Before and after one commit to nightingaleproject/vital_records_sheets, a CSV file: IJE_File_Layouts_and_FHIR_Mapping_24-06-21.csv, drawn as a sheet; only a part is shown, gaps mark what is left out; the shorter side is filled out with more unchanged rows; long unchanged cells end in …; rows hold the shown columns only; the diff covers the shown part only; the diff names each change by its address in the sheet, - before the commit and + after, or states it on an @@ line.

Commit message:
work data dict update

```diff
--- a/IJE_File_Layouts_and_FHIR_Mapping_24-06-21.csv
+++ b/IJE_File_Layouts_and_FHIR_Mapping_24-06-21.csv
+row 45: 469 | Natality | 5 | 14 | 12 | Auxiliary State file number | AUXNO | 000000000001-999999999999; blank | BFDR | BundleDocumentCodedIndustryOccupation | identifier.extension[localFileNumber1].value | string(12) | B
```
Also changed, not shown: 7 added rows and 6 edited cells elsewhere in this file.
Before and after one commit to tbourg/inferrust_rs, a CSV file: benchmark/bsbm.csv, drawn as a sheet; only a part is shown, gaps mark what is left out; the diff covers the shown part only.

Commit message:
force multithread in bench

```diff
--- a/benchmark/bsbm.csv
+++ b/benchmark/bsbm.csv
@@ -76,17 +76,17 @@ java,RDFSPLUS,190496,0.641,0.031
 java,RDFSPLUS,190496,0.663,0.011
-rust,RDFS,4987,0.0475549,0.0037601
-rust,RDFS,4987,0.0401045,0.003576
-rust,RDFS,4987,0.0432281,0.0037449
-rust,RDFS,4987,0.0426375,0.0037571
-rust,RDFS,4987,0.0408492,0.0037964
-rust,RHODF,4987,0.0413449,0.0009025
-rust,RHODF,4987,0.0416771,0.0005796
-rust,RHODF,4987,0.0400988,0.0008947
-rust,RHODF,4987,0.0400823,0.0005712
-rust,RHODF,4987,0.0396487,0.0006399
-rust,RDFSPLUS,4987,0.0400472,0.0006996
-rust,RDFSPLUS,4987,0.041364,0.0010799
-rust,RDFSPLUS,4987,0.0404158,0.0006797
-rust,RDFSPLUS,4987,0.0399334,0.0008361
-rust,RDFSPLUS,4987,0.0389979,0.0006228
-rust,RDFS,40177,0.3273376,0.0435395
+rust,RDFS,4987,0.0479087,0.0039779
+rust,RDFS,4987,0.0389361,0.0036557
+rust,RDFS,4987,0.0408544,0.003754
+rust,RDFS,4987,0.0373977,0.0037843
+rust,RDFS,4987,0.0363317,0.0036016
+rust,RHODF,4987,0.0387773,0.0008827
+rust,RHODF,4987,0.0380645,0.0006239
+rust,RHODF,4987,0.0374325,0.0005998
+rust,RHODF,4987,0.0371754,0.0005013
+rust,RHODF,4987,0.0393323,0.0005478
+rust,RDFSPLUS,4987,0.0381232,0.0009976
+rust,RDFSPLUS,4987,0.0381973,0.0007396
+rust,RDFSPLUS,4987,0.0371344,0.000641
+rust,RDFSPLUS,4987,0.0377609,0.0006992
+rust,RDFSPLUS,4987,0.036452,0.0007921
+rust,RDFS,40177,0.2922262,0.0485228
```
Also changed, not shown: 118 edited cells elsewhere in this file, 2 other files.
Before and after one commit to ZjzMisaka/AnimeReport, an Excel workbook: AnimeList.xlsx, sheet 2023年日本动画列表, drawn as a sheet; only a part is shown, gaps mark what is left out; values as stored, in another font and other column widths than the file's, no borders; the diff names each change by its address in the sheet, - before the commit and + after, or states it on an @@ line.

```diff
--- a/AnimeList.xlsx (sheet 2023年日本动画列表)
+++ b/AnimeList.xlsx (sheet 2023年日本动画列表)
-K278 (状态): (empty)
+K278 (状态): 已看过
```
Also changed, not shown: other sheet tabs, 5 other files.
━━━━━━━━━━
What you have to do:
Please output the material above exactly as it reads.

Response to this exercise:
Before and after one commit to nightingaleproject/vital_records_sheets, a CSV file: IJE_File_Layouts_and_FHIR_Mapping_24-06-21.csv, drawn as a sheet; only a part is shown, gaps mark what is left out; the shorter side is filled out with more unchanged rows; long unchanged cells end in …; rows hold the shown columns only; the diff covers the shown part only; the diff names each change by its address in the sheet, - before the commit and + after, or states it on an @@ line.

Commit message:
work data dict update

```diff
--- a/IJE_File_Layouts_and_FHIR_Mapping_24-06-21.csv
+++ b/IJE_File_Layouts_and_FHIR_Mapping_24-06-21.csv
+row 45: 469 | Natality | 5 | 14 | 12 | Auxiliary State file number | AUXNO | 000000000001-999999999999; blank | BFDR | BundleDocumentCodedIndustryOccupation | identifier.extension[localFileNumber1].value | string(12) | B
```
Also changed, not shown: 7 added rows and 6 edited cells elsewhere in this file.
Before and after one commit to tbourg/inferrust_rs, a CSV file: benchmark/bsbm.csv, drawn as a sheet; only a part is shown, gaps mark what is left out; the diff covers the shown part only.

Commit message:
force multithread in bench

```diff
--- a/benchmark/bsbm.csv
+++ b/benchmark/bsbm.csv
@@ -76,17 +76,17 @@ java,RDFSPLUS,190496,0.641,0.031
 java,RDFSPLUS,190496,0.663,0.011
-rust,RDFS,4987,0.0475549,0.0037601
-rust,RDFS,4987,0.0401045,0.003576
-rust,RDFS,4987,0.0432281,0.0037449
-rust,RDFS,4987,0.0426375,0.0037571
-rust,RDFS,4987,0.0408492,0.0037964
-rust,RHODF,4987,0.0413449,0.0009025
-rust,RHODF,4987,0.0416771,0.0005796
-rust,RHODF,4987,0.0400988,0.0008947
-rust,RHODF,4987,0.0400823,0.0005712
-rust,RHODF,4987,0.0396487,0.0006399
-rust,RDFSPLUS,4987,0.0400472,0.0006996
-rust,RDFSPLUS,4987,0.041364,0.0010799
-rust,RDFSPLUS,4987,0.0404158,0.0006797
-rust,RDFSPLUS,4987,0.0399334,0.0008361
-rust,RDFSPLUS,4987,0.0389979,0.0006228
-rust,RDFS,40177,0.3273376,0.0435395
+rust,RDFS,4987,0.0479087,0.0039779
+rust,RDFS,4987,0.0389361,0.0036557
+rust,RDFS,4987,0.0408544,0.003754
+rust,RDFS,4987,0.0373977,0.0037843
+rust,RDFS,4987,0.0363317,0.0036016
+rust,RHODF,4987,0.0387773,0.0008827
+rust,RHODF,4987,0.0380645,0.0006239
+rust,RHODF,4987,0.0374325,0.0005998
+rust,RHODF,4987,0.0371754,0.0005013
+rust,RHODF,4987,0.0393323,0.0005478
+rust,RDFSPLUS,4987,0.0381232,0.0009976
+rust,RDFSPLUS,4987,0.0381973,0.0007396
+rust,RDFSPLUS,4987,0.0371344,0.000641
+rust,RDFSPLUS,4987,0.0377609,0.0006992
+rust,RDFSPLUS,4987,0.036452,0.0007921
+rust,RDFS,40177,0.2922262,0.0485228
```
Also changed, not shown: 118 edited cells elsewhere in this file, 2 other files.
Before and after one commit to ZjzMisaka/AnimeReport, an Excel workbook: AnimeList.xlsx, sheet 2023年日本动画列表, drawn as a sheet; only a part is shown, gaps mark what is left out; values as stored, in another font and other column widths than the file's, no borders; the diff names each change by its address in the sheet, - before the commit and + after, or states it on an @@ line.

```diff
--- a/AnimeList.xlsx (sheet 2023年日本动画列表)
+++ b/AnimeList.xlsx (sheet 2023年日本动画列表)
-K278 (状态): (empty)
+K278 (状态): 已看过
```
Also changed, not shown: other sheet tabs, 5 other files.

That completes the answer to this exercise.